Revision tracking records
== Segment start ==
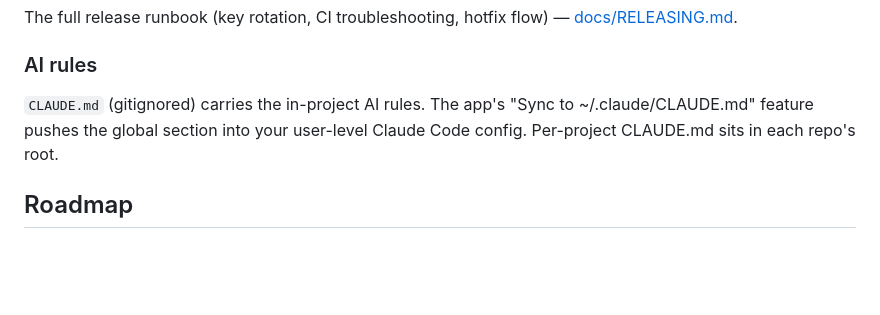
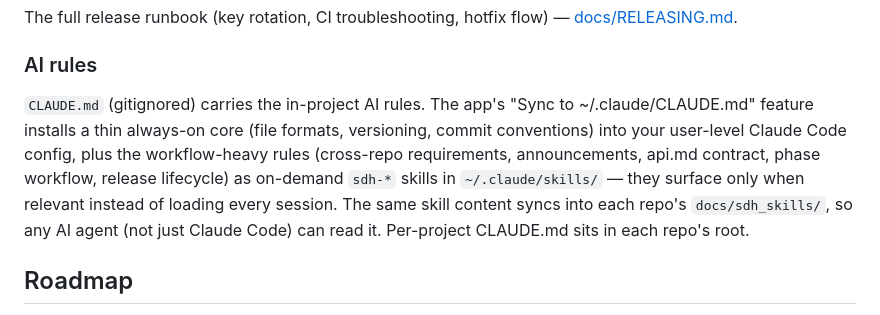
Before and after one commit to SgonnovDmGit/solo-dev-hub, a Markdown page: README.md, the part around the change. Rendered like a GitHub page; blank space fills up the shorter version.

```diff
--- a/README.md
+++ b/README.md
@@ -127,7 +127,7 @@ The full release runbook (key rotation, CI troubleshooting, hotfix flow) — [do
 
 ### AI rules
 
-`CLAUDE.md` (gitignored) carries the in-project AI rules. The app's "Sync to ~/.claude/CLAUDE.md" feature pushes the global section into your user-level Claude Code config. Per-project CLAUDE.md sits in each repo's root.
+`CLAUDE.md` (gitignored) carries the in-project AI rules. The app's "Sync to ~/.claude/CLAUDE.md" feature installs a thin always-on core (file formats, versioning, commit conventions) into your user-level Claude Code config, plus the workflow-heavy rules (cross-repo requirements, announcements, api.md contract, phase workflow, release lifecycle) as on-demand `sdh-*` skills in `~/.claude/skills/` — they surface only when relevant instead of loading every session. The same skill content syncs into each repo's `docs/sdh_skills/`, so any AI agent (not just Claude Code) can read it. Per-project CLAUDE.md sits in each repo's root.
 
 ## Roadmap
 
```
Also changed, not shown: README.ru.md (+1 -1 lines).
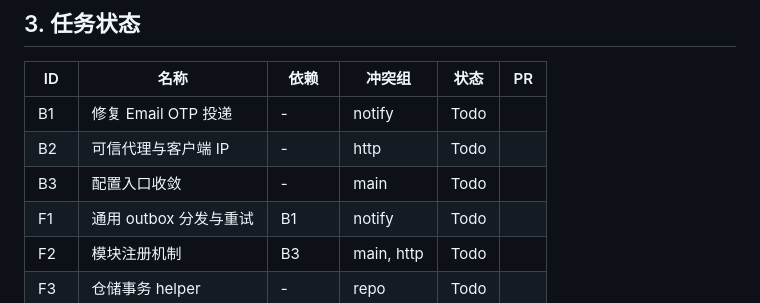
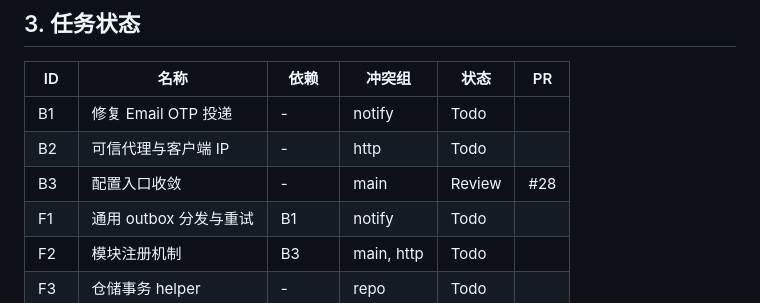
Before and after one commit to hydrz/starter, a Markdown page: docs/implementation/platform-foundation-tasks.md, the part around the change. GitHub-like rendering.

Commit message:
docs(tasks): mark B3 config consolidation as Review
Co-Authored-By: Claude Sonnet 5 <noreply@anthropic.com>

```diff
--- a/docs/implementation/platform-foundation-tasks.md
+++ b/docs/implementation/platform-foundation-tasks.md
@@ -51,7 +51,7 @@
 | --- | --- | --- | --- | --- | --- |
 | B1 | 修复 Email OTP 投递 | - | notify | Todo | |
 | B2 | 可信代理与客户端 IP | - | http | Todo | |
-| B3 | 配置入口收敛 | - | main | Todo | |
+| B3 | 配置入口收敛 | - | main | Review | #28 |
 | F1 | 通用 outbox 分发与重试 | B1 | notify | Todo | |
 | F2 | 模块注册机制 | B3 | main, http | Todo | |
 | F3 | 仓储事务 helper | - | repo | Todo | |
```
== Segment end ==
== Segment start ==
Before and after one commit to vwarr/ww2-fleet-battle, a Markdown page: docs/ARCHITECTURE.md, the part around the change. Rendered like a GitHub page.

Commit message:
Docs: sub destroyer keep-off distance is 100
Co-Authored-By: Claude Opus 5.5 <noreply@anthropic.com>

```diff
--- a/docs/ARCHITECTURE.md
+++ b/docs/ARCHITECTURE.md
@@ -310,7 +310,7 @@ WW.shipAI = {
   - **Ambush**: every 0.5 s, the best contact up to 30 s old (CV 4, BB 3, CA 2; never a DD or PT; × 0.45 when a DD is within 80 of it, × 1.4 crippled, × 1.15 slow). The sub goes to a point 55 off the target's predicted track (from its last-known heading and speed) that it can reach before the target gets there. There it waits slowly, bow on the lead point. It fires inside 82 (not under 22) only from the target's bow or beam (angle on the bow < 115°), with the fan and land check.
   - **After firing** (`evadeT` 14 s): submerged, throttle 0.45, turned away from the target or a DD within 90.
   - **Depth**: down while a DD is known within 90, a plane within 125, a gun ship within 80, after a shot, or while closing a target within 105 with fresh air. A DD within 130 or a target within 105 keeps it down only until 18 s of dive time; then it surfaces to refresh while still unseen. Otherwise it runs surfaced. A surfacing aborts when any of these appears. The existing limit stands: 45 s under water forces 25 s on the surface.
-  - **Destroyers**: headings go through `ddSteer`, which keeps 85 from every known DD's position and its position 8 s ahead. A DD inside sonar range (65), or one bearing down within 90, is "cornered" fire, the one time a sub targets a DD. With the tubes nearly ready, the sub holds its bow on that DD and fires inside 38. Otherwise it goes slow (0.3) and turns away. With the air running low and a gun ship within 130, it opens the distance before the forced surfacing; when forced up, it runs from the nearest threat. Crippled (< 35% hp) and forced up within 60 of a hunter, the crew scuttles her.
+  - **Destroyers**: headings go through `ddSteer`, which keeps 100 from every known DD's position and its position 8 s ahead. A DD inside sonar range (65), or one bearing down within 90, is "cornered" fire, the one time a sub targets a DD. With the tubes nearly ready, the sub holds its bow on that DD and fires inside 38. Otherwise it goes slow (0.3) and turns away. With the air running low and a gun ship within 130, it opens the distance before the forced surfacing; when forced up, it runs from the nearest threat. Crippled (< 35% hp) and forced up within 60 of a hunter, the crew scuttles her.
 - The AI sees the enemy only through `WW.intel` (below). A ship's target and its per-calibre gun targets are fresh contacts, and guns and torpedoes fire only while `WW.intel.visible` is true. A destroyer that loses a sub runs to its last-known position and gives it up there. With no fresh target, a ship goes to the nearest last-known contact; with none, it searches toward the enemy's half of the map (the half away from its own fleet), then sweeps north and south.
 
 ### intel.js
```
== Segment end ==
◆ **What you need to do**
Return all lines from the entries that contain the string "Review".

◆ **Task solution**
docs(tasks): mark B3 config consolidation as Review
+| B3 | 配置入口收敛 | - | main | Review | #28 |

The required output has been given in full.